When young children connect with each other to share their life stories, they get more out of it than you may think. This form of interaction gives them social and emotional education. They're learning...

1) To talk with people that are different from themselves. Children grow up with their family, who is alike them in every way. Sharing stories with other people allows them to have empathy for that person.
2) To have a face-to-face conversation. Kids are so focused on their social media sites and cell phones that sometimes they don't know how to have an eye-to-eye conversation with someone. It's a skill!
3) To work their brain.  Human beings are complicated things. When kids learn to understand other humans, it's the best form of brain fitness.
4) To be good people. When kids learn to listen to other people, they're preparing themselves for their future. This world needs people who are willing to truly listen to other people and compromise, not just do things for their own gain.
5) To be open to emotions. When kids talk to other people about their life stories, these talks almost always involve laughter and tears. Kids need to be open to letting emotions show and be a part of their lives. Otherwise, conversations can be dead, and emotions can be locked up inside. That isn't healthy.

Schools that not only focus on academia, but focus on emotional and social education will be preparing students for the future. Students will never have to find the third derivative of an equation again. They will, however, have to interact, communicate, and understand people for their entire lives. Sharing life stories can become extremely relevant for students. They'll learn to get off their phones and start participating in the real world. As a result, the community will be a better place.
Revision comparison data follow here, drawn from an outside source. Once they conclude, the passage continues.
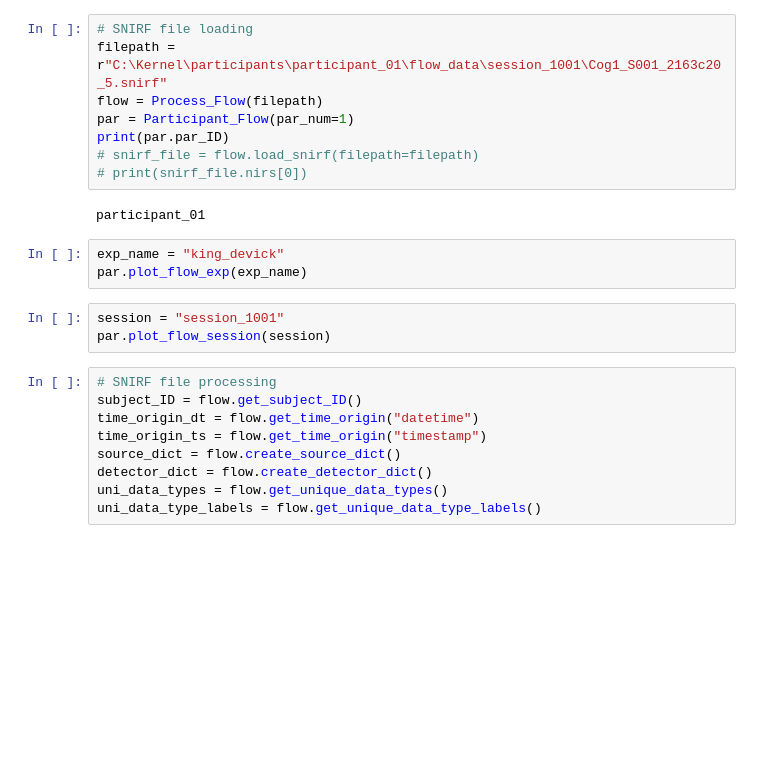
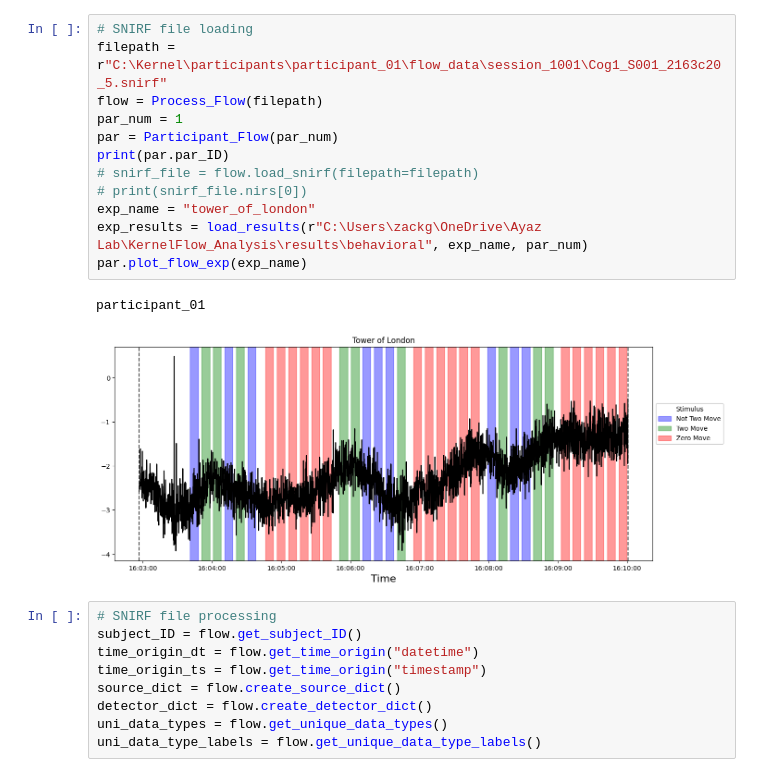
Before and after one commit to AyazLab/KernelFlow_Analysis, a Jupyter notebook: flow_analysis.ipynb, the cells around one changed output. Drawn from its saved outputs; the diff is of its cells as text; blank space fills up the shorter version.

Commit message:
Add function to plot Kernel Flow data for an experiment

```diff
--- a/flow_analysis.ipynb
+++ b/flow_analysis.ipynb
@@ -368,19 +413,18 @@ class Participant_Flow:
 # %%
 # SNIRF file loading
 filepath = r"C:\Kernel\participants\participant_01\flow_data\session_1001\Cog1_S001_2163c20_5.snirf"
 flow = Process_Flow(filepath)
-par = Participant_Flow(par_num=1)
+par_num = 1
+par = Participant_Flow(par_num)
 print(par.par_ID)
 # snirf_file = flow.load_snirf(filepath=filepath)
 # print(snirf_file.nirs[0])
+exp_name = "tower_of_london"
+exp_results = load_results(r"C:\Users\zackg\OneDrive\Ayaz Lab\KernelFlow_Analysis\results\behavioral", exp_name, par_num)
+par.plot_flow_exp(exp_name)
 # %% [output]
 participant_01
+[figure, added]
-# %%
-exp_name = "king_devick"
-par.plot_flow_exp(exp_name)
-# %%
-session = "session_1001"
-par.plot_flow_session(session)
 # %%
 # SNIRF file processing
 subject_ID = flow.get_subject_ID()
```
Also changed, not shown: parts of 2 cells of this notebook, 1 other file.
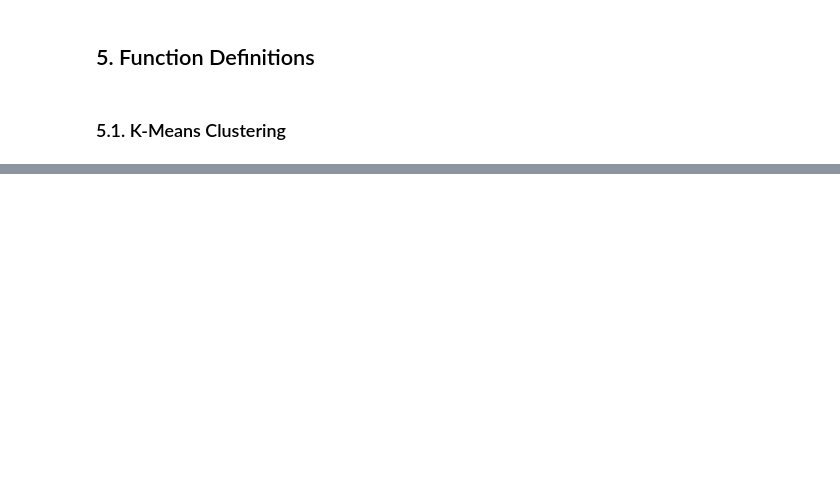
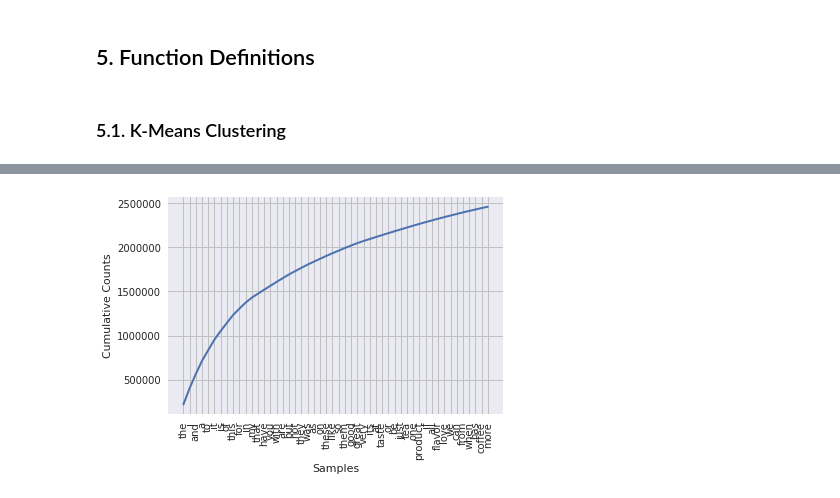
Before and after one commit to sradheya99/ML-Algorithms, a Jupyter notebook: 9.Unsupervised Learning/Unsupervised_AZ.ipynb, the cells around one changed output, grey strips where cells are left out. Saved outputs shown, nothing was run; the diff lists cells and outputs as text; code cells hidden in the pictures; blank space fills up the shorter version.

Commit message:
continued

```diff
--- a/9.Unsupervised Learning/Unsupervised_AZ.ipynb
+++ b/9.Unsupervised Learning/Unsupervised_AZ.ipynb
@@ -171,6 +169,33 @@ def find_best_k(clusters):
     plt.ylabel('Intra-Cluster Distances')
     plt.title('Intra-Cluster Distance Vs Num of Clusters')
     plt.plot()
+# %%
+#cleaning each text
+import re
+def list_words(data):
+    i = 0
+    list_of_sent = []
+    for sent in data.values:
+        filtered_sentence = []
+        sent = cleanhtml(sent)
+        for w in sent.split():
+            for cleaned_words in cleanpunc(w).split():
+                if(cleaned_words.isalpha()):
+                    filtered_sentence.append(cleaned_words.lower())
+                else:
+                    continue
+        list_of_sent.append(filtered_sentence)
+    return list_of_sent
+# %%
+from nltk import FreqDist
+def word_dist(raw_data, k_cluster, k):
+    words_list = []
+    text_cluster = list_words(raw_data[k_cluster.labels_ == 0]['Text'])
+    for sent in text_cluster:
+        for word in sent:
+            words_list.append(word)
+    fdist1 = FreqDist(words_list)
+    fdist1.plot(50, cumulative=True)
 # %%
 #Applying Bag of Word to cleaned text
 #In sklearn BoW is known as CountVectorizer
@@ -185,0 +209,6 @@ find_best_k(fitted_models)
+# %%
+cluster17 = fitted_models[10]
+# %%
+word_dist(sorted_data.iloc[:100000], cluster17, 17)
+# %% [output]
+[figure, added]
```
Also changed, not shown: parts of 6 cells of this notebook.
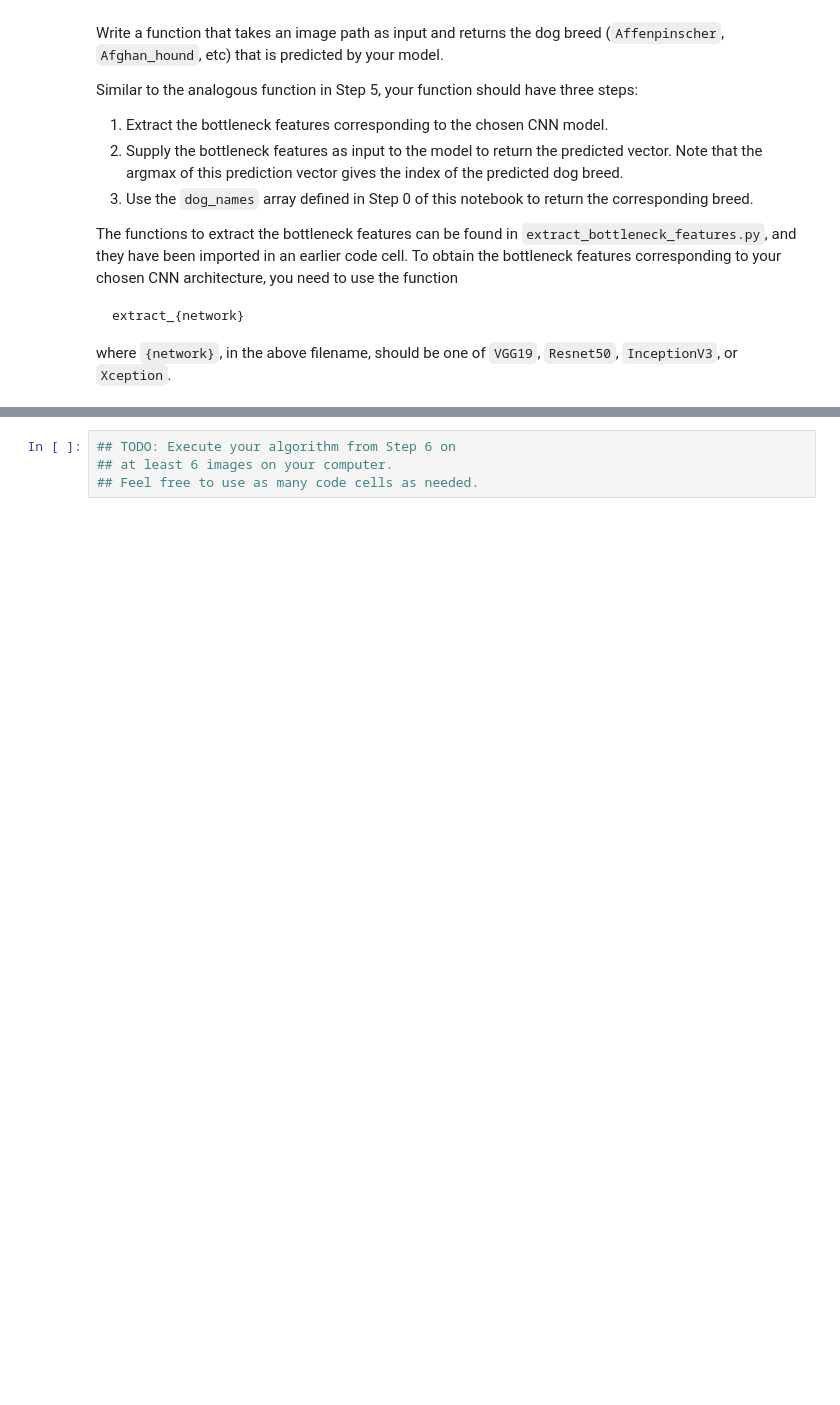
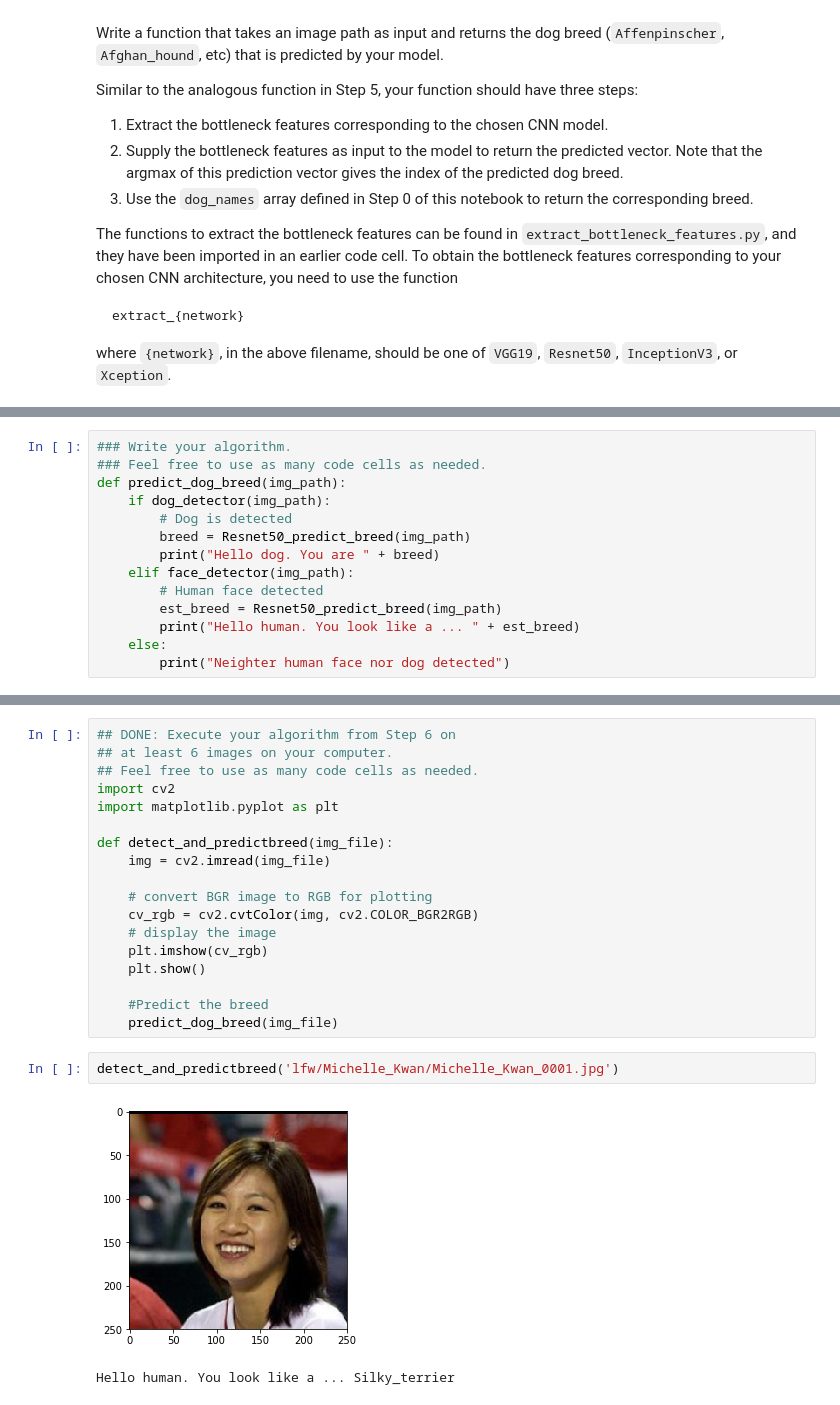
Before and after one commit to msenel1978/dog-project, a Jupyter notebook: dog_app.ipynb, the cells around one changed output, grey strips where cells are left out. Cells and saved outputs as stored; diff of their text form; blank space fills up the shorter version.

Commit message:
predict_dog_breed added and tested.
Notebook completed. Submit to review.

```diff
--- a/dog_app.ipynb
+++ b/dog_app.ipynb
@@ -745,3 +750,17 @@ Some sample output for our algorithm is provided below, but feel free to design
+# %%
+### Write your algorithm.
+### Feel free to use as many code cells as needed.
+def predict_dog_breed(img_path):
+    if dog_detector(img_path):
+        # Dog is detected
+        breed = Resnet50_predict_breed(img_path)
+        print("Hello dog. You are " + breed)
+    elif face_detector(img_path):
+        # Human face detected
+        est_breed = Resnet50_predict_breed(img_path)
+        print("Hello human. You look like a ... " + est_breed)
+    else:
+        print("Neighter human face nor dog detected")
 # %% [markdown]
 ---
 <a id='step7'></a>
@@ -759,4 +781,23 @@ __Answer:__
 # %%
-## TODO: Execute your algorithm from Step 6 on
+## DONE: Execute your algorithm from Step 6 on
 ## at least 6 images on your computer.
 ## Feel free to use as many code cells as needed.
+import cv2
+import matplotlib.pyplot as plt
+
+def detect_and_predictbreed(img_file):
+    img = cv2.imread(img_file)
+
+    # convert BGR image to RGB for plotting
+    cv_rgb = cv2.cvtColor(img, cv2.COLOR_BGR2RGB)
+    # display the image
+    plt.imshow(cv_rgb)
+    plt.show()
+
+    #Predict the breed
+    predict_dog_breed(img_file)
+# %%
+detect_and_predictbreed('lfw/Michelle_Kwan/Michelle_Kwan_0001.jpg')
+# %% [output]
+[figure, added]
+Hello human. You look like a ... Silky_terrier
```
Also changed, not shown: parts of 21 cells of this notebook, 2 other files.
Go to lifebio.com to find out more about great resources to aid in sharing life stories.